Shown below are monthly prices for 2020, compared to the last 3 years, spread out over weeks
What we see is relatively resilient and stubborn values in Toronto. Although there was a brief dip evidenced in April, prices rebounded fairly quickly. I would caution toward assigning too much weight to these monthly stats because of their volatility, especially now with fewer sales (roughly 55% of sales in May 2020 compared to May of last year).
And finally below I have provided weekly sales and monthly price charts for condos and freeholds.
To summarize, here is what we know so far:
Sales have consistently grown over the weeks – and they may actually reach July levels from previous years if they continue at this pace
Prices bounced back quickly from April and appear quite resilient during the last few weeks
Big jump in freehold sales over the last two weeks
The summer and especially the fall market will be very interesting to monitor, and whether there will be an increase in listings and pent up demand
For now, sales are expected to continue to increase and prices to remain stable
As promised in my post from a few weeks ago, I intended to monitor the resale market amidst Covid. Below are a few charts that update the state of the residential resale real estate market as of May, 2020.
First chart below shows weekly and monthly home sales in 2020 and years prior (to 2017).
What we see is a bit of a rebound in sales from the lows of early April. If you read TREBs latest report for April, you may have noticed a drop in Year over Year sales (and new listings) of over 60%.

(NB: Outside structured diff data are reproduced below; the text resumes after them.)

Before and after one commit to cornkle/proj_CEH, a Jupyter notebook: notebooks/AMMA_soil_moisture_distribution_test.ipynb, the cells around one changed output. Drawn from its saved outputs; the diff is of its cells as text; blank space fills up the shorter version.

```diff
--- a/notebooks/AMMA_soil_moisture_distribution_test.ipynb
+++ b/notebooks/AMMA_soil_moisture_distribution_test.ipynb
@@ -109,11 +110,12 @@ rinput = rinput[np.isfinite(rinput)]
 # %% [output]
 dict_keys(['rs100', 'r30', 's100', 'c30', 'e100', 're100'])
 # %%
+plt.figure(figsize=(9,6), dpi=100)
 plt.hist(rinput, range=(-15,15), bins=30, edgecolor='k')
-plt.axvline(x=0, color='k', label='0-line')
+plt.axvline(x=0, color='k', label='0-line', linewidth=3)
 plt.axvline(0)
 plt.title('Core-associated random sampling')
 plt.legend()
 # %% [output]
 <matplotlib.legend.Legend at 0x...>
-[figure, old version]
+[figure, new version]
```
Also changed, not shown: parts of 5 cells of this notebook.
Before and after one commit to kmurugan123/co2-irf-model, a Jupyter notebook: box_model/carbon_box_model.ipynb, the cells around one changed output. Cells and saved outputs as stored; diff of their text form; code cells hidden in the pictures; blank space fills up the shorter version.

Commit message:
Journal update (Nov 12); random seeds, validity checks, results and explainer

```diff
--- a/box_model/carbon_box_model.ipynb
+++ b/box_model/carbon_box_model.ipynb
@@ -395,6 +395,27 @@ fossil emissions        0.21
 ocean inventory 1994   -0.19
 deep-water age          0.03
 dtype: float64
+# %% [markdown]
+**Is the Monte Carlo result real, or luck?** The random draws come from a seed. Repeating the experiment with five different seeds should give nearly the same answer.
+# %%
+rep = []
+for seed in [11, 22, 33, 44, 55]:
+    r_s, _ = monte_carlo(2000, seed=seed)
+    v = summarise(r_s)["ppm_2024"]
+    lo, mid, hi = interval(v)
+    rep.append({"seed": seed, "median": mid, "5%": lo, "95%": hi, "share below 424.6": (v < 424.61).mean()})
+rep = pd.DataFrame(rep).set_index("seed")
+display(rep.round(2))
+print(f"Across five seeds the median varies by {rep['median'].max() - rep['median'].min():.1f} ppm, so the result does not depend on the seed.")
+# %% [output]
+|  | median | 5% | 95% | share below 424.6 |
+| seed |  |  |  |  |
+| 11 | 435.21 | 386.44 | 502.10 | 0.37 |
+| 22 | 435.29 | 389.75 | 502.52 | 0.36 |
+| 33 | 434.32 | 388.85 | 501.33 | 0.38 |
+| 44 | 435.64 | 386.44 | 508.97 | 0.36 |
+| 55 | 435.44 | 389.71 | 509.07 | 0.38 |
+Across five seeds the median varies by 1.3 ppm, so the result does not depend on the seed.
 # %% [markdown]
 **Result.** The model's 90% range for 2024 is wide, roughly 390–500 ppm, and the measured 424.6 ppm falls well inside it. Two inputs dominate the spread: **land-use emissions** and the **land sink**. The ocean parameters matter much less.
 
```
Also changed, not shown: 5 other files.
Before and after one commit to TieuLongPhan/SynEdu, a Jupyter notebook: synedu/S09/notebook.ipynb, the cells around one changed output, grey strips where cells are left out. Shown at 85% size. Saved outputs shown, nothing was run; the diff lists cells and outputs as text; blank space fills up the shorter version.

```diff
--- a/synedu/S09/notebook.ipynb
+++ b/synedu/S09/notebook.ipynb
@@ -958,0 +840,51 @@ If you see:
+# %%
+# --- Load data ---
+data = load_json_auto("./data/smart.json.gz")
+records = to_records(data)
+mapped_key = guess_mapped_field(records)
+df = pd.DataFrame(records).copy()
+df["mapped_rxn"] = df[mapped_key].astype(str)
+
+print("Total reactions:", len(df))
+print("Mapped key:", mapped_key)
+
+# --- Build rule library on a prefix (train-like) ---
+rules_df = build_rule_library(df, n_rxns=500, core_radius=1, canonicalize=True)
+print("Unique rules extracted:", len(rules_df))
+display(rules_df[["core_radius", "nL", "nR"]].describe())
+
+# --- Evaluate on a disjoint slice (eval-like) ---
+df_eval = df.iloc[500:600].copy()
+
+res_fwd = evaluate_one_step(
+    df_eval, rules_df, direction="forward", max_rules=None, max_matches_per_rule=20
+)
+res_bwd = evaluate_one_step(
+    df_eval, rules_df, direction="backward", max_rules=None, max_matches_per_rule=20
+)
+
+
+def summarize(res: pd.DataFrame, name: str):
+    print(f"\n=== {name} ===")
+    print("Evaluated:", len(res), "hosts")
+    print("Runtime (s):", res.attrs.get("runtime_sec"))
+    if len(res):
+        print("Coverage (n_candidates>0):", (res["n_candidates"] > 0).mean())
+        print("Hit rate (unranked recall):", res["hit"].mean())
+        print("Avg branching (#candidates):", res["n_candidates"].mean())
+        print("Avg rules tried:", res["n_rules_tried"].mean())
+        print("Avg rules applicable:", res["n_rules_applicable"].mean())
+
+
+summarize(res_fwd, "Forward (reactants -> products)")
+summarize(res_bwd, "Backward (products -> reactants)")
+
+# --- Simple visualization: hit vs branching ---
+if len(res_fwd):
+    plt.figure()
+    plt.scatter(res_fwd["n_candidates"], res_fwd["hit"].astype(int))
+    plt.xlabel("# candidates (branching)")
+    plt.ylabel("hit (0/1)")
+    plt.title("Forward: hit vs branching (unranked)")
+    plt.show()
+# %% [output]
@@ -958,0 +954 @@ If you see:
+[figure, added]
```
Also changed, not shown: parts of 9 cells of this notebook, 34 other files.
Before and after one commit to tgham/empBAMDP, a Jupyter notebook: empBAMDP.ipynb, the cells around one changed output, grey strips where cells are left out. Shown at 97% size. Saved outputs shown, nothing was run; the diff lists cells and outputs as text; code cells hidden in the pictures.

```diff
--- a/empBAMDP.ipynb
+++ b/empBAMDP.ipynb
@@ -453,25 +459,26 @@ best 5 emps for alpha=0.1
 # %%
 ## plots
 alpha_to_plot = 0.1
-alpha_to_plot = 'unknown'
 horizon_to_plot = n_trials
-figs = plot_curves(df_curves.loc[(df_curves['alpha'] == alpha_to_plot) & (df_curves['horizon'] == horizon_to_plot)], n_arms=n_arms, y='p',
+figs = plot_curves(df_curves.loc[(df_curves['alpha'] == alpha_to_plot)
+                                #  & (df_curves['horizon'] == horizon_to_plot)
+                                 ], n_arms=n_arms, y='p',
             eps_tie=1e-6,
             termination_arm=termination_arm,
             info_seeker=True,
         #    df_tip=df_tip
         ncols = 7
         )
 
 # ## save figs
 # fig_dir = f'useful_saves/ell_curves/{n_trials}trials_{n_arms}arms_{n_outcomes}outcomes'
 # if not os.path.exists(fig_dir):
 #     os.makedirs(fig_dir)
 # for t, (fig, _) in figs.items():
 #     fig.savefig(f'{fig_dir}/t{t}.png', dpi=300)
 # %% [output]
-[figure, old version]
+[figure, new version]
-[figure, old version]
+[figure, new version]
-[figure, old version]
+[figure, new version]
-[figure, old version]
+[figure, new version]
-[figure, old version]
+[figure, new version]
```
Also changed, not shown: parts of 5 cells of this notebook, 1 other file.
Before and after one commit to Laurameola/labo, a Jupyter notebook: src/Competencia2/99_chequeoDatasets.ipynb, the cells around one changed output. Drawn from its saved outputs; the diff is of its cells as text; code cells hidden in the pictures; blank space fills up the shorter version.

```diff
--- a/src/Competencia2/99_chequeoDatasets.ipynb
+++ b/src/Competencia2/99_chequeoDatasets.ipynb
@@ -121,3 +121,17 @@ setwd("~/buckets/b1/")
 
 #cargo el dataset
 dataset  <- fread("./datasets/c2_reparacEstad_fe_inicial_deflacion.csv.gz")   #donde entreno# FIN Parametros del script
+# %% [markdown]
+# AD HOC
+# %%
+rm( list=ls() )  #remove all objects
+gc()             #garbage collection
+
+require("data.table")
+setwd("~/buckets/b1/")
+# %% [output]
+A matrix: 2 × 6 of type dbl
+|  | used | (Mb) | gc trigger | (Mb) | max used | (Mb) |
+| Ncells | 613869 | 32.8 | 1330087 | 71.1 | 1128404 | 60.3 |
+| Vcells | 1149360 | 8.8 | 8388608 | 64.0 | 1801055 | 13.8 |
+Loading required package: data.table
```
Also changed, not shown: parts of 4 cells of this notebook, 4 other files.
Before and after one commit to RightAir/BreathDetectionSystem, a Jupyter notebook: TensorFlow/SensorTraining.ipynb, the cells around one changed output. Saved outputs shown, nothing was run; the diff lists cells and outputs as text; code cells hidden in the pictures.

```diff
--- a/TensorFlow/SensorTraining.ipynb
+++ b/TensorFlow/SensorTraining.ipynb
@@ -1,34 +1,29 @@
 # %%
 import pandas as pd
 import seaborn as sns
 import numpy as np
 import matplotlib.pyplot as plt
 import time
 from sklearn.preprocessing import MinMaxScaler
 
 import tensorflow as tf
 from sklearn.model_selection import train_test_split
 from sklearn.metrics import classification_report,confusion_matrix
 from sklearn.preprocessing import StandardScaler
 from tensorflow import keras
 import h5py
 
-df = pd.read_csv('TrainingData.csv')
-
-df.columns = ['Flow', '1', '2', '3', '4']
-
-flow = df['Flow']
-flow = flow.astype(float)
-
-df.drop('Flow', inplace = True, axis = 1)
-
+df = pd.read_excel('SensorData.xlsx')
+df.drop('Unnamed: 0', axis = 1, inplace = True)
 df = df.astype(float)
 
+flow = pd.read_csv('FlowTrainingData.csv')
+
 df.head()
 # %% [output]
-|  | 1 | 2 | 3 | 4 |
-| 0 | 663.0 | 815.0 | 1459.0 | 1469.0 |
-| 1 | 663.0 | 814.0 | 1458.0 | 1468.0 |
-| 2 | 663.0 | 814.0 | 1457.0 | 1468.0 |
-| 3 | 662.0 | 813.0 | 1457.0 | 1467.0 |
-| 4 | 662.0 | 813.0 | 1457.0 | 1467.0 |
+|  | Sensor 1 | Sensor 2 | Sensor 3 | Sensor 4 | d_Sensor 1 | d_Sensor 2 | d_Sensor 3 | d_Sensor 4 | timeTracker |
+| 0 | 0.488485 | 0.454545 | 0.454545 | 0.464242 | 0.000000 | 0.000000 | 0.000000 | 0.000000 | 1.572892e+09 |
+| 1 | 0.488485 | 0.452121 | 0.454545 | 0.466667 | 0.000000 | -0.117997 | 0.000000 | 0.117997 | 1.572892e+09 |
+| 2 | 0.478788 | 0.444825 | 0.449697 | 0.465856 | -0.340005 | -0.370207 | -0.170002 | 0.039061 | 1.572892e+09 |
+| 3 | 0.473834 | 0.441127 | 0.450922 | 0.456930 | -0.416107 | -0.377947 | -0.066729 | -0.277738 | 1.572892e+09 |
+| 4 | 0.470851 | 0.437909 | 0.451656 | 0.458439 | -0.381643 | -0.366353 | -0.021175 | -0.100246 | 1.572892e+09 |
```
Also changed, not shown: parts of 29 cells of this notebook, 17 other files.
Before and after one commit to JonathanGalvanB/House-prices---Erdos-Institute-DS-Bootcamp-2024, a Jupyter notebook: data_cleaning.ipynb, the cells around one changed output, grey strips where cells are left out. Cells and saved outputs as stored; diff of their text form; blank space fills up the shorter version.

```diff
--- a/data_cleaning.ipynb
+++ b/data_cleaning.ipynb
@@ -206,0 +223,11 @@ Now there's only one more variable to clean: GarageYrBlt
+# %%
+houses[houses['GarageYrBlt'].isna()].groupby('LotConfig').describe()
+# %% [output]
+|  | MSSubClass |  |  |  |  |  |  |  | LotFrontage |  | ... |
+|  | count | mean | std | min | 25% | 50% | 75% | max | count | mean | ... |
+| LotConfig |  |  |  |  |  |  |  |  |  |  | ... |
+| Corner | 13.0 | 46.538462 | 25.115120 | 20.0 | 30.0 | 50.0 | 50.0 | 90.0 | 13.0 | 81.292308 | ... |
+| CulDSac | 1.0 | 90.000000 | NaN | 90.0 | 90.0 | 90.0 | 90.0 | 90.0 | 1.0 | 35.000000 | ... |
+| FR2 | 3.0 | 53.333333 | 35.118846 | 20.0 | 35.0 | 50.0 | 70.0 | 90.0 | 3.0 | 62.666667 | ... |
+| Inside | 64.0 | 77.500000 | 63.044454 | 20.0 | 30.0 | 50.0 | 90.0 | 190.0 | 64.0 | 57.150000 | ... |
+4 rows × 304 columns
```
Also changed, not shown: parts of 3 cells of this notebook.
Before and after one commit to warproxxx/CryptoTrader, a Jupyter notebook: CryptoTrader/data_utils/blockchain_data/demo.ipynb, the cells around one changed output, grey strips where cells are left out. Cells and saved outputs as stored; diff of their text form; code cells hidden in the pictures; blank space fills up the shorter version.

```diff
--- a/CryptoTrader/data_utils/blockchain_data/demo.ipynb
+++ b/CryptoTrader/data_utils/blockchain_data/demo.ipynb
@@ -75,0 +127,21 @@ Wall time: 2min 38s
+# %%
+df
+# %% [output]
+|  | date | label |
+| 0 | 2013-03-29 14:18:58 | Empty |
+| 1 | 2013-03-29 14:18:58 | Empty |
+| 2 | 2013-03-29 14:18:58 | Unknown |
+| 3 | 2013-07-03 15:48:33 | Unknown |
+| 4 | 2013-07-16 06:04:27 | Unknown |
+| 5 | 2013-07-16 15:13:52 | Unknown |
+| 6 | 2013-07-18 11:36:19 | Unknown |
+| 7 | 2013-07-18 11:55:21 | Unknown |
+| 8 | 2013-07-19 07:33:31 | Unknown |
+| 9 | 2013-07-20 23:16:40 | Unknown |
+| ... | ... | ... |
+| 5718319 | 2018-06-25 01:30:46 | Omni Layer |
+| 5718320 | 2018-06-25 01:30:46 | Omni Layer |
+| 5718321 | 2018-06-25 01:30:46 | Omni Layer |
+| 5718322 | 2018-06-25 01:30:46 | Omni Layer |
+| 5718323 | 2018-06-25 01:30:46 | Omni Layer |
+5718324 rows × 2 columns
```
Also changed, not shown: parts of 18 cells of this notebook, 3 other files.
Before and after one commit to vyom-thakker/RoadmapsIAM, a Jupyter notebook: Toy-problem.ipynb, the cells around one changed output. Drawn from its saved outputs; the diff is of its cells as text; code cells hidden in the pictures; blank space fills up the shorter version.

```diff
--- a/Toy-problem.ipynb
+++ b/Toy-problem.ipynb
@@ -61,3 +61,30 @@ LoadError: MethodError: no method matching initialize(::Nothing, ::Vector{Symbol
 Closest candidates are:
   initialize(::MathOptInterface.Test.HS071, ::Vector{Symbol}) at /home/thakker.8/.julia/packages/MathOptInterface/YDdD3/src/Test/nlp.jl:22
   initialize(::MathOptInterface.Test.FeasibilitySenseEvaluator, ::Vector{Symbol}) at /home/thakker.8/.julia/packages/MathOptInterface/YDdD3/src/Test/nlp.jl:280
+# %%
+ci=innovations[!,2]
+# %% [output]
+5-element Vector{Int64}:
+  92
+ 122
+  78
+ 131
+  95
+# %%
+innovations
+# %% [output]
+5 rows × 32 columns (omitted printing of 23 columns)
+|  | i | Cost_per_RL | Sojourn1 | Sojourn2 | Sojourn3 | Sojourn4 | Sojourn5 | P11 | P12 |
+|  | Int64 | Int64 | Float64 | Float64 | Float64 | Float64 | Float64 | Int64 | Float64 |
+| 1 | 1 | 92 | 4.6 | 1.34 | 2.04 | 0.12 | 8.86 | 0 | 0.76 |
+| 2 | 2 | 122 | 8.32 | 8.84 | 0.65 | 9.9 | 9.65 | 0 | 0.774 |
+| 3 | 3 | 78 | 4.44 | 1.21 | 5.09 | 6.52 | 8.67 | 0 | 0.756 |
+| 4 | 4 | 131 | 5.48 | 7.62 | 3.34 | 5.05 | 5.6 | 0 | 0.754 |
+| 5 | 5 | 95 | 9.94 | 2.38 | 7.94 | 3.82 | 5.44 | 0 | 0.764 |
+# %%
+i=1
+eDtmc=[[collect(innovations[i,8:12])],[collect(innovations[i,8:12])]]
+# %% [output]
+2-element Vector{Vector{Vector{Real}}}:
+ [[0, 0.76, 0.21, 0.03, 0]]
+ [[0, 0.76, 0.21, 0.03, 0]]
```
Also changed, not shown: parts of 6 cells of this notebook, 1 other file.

The next chart shows monthly prices averaged out across weeks (to line up with chart from above visually).
You will notice that prices are down from the 2020 peak reached during March, but within about the range from previous years for April. In TREBs April report, prices for the region (GTA) were actually up 0.1% year over year,
And the next four charts below display the same information as the charts above, except for condos and freeholds (click to view full image).
Once again, a little too early to tell what exactly will happen, but what we do know so far is:
Sales were hit very hard compared to the same period last year, although we do see a small rebound in the last two weeks. Maybe sales in Toronto hit a floor?
Prices are not entirely predictable at this stage, and not much use looking at it week to week. However, prices could follow similar trends from years prior where they decline seasonally following the spring market.
What happens next? Doug Ford recently extended the State of Emergency until beginning of June – so sales are likely to remain depressed for the month of May (relative to prior years). With lower transactions, average prices are likely to insignificantly change or reduce slightly, but keep in mind, the current average prices are not entirely indicative of the broader market.
I will continue to monitor these trends over the weeks to see how sales and prices continue to be affected by Covid and societal responses in Toronto. Stay tuned for future updates to this post.